It’s natural to admire Fuzzy Thurston, the affable athlete. A key member of the Green Bay Packer’s vaunted sweep, the iconic left guard remains a face of the Green Bay franchise, referenced regularly by football coaches at every level for the fearless way he threw a block.
He earned six championship rings, one in 1958 as a member of the Baltimore Colts and five during the Packers’ Glory Years.
As he enters his ninth decade, though, Fuzzy evokes the kind of respect that transcends athleticism and it’s time to honor Fuzzy Thurston, the man.
His coach Vince Lombardi famously said, “The greatest accomplishment is not in never falling, but in rising every time you fall.”
By that measure, Fuzzy’s accomplishments continue to mount.
In 1980, cancer took his vocal chords, but not his voice and he continued his gregarious greetings through an electrolayrynx.
He bounced back from two hip replacements and colon cancer. A 30-year battle over a disputed tax bill led to the IRS seizing his Super Bowl II ring.
Most devastating of all, Fuzzy lost his beloved wife Sue last year.
Still, he came to Lambeau last week for the Packers’ Alumni Weekend with open arms and a familiar smile. As he has done consistently for more than 50 years, Fuzzy offered warm greetings and giant bear hugs.
For a decade, the Green Bay Packers lived under the bright lights of Title Town, representing a small city and the achievability of big dreams in their NFL mandated matching blazers and their increasing collection of championship rings. We appreciate the opportunities, as they head into their twilight years, to salute this group of men who earned their titles on the football field and the enduring respect of a grateful fan base in the many years since.
This is Fuzzy and my sister Kathy, two of the most resilient people I know.
My mom and I enjoyed a Fuzzy hug as well.
Two of the greatest guards in the NFL built one of its greatest friendships. This is Fuzzy Thurston and Jerry Kramer in a familiar pose, with their arms wrapped around each other.
Between the two of them, Marv Fleming and Fuzzy Thurston earned six Super Bowl titles and five NFL championships for a total of 11 rings.
Fuzzy loves a crowd and this weekend, like it has for more than 50 years, the Lambeau crowd loved him.
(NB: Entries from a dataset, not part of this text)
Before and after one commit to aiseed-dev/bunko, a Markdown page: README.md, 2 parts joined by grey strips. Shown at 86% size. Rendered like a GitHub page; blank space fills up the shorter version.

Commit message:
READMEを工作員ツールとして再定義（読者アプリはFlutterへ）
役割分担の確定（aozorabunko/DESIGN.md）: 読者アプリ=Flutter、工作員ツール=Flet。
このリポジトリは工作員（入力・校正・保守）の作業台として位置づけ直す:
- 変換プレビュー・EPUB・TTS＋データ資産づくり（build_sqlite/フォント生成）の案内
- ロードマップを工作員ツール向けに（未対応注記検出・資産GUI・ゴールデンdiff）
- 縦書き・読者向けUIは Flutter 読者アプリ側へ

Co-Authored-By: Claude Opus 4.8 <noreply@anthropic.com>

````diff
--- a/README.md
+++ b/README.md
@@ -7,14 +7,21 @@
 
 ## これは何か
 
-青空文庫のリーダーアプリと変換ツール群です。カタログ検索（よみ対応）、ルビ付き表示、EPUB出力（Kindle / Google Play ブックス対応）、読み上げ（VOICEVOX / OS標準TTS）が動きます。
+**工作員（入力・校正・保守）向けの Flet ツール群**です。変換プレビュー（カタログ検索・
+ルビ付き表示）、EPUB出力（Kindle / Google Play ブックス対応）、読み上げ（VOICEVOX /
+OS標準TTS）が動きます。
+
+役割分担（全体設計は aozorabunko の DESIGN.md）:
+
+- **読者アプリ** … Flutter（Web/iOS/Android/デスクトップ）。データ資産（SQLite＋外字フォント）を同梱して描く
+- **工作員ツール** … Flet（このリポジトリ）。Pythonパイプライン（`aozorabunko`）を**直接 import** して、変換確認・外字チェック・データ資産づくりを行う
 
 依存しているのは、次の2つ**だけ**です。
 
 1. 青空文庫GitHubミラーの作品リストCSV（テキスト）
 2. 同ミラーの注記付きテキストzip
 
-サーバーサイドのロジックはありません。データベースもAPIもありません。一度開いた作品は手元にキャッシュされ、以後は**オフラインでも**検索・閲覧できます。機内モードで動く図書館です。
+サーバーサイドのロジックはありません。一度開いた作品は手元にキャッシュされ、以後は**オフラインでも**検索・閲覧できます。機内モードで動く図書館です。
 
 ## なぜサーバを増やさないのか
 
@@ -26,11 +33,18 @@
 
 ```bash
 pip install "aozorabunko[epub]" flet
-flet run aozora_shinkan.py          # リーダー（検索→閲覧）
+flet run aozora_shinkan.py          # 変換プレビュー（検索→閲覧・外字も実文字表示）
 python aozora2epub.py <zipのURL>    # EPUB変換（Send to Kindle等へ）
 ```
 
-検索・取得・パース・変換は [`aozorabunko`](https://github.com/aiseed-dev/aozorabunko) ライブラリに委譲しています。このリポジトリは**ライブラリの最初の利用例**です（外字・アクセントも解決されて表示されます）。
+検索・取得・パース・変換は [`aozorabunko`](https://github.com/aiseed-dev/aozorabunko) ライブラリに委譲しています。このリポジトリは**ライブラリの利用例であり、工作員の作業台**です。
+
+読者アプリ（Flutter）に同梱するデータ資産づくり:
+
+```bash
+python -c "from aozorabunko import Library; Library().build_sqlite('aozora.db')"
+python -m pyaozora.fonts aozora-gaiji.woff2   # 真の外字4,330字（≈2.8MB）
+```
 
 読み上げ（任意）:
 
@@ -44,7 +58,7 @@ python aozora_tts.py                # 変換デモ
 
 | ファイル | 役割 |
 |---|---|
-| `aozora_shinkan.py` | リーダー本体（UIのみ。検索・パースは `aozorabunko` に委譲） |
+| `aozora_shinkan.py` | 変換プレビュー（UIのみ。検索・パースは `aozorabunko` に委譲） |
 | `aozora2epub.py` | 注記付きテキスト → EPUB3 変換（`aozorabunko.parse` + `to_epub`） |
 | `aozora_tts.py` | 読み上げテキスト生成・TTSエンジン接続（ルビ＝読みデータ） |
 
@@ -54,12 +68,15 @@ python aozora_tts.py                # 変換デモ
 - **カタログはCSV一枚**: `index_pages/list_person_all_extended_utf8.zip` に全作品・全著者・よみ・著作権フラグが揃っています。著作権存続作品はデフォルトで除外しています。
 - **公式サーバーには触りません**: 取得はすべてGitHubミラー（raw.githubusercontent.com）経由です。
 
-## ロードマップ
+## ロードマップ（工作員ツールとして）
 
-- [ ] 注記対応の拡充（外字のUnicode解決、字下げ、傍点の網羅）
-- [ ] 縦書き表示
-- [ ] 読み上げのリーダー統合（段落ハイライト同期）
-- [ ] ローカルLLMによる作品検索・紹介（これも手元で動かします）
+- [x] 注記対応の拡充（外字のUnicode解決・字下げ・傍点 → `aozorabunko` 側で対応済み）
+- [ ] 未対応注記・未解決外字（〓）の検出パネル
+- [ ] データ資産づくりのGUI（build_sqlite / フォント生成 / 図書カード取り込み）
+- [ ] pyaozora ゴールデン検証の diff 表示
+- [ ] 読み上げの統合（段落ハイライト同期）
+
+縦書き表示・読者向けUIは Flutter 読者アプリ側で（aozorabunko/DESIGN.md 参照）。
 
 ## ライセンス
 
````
This picture reminds me of the Garth Brooks song, “Our lives are better left to chance, I could have missed the pain but I would have missed the dance.” Even today, Fuzzy would never miss the chance to dance.